"There is something about a treasure," says Joseph Conrad in Nostromo, "that fastens on a man's mind." And, yes, there is something about the subject of treasure hunting that continues to fascinate us. One only needs to browse the Web to discover a whole netherworld of treasure-hunting magazines, metal-detector clubs, and lost-mine information exchanges that apparently engage the funds and spare time of thousands of hopefuls. But digging up tin cans and discarded horseshoes or crashing through the Superstitions in a "recreational vehicle" somehow goes against the romantic grain.
Charles Elliott recaptures the essential romance of the search in this collection of classic stories. Many are true - or purport to be. They encompass all the great themes - obsession, tragedy, danger, crime, frustration, terrible physical challenge, success and disappointment. They take place under the sea, in jungles, on desert islands, even in the attics of old houses. The treasure itself is not always gold, silver, and diamonds - it may be lost documents, the solution to a historical puzzle, or an unexpected archaeological discovery. What is common to them all is the excitement of the chase and the possibility - irrational, perhaps, but unavoidable -that treasure really is there for the finding.
CHARLES ELLIOTT is always ready to depart for the Old West in search of a lost mine. He has written The Potting-Shed Papers, The Transplanted Gardener, and The Gap in the Hedge. He has also edited The Quotable Gardener and The Greatest Cat Stories Ever Told. He lives in London, England.
Praise for Charles Elliott:"Excellent as always. Charles Elliott is a wonderfully informed and engaging writer."--Bill Bryson
"Every once in a while, a book publisher comes up with a great concept for a series of books that deserve more than superficial recognition. Such a series is "The Greatest (fill in the blank) Stories Ever Told", anthologies that should win places on many bedside tables. On the long winter nights that lie ahead, such stories make great reading." --The Lexington County Chronicle

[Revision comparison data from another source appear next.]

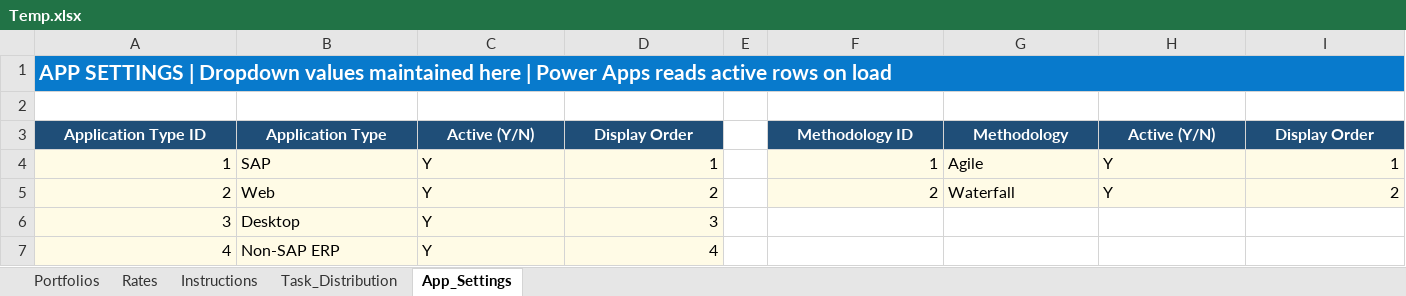
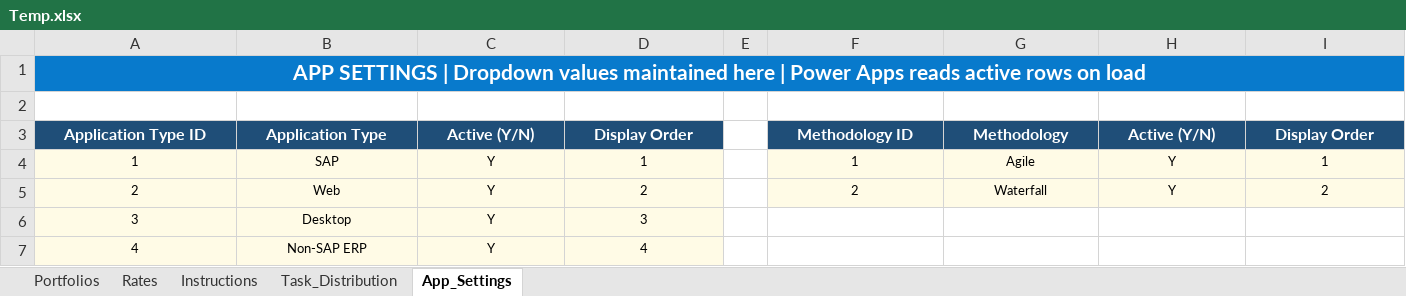
Before and after one commit to nachiketvs/PowerApps, an Excel workbook: Temp.xlsx, sheet App_Settings, drawn as a sheet; values as stored, in another font and other column widths than the file's, no borders; table styles not drawn; the diff names each change by its address in the sheet, - before the commit and + after, or states it on an @@ line.

```diff
--- a/Temp.xlsx (sheet App_Settings)
+++ b/Temp.xlsx (sheet App_Settings)
-A1 alignment: left
+A1 alignment: center
@@ A4:D7 text size: smaller @@
-A4:A7 alignment: right
+A4:A7 alignment: center
-B4:C7 alignment: left
+B4:C7 alignment: center
-D4:D7 alignment: right
+D4:D7 alignment: center
@@ F4:I5 text size: smaller @@
-F4:F5 alignment: right
+F4:F5 alignment: center
-G4:H5 alignment: left
+G4:H5 alignment: center
-I4:I5 alignment: right
+I4:I5 alignment: center
```
Also changed, not shown: sheet Rates, sheet Task_Distribution, sheet Portfolios, sheet Instructions, 1 other file.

"Fascinating collection."-- Forecast
"Digging into this book, a reader can discover some real treasures."--Journal Inquirer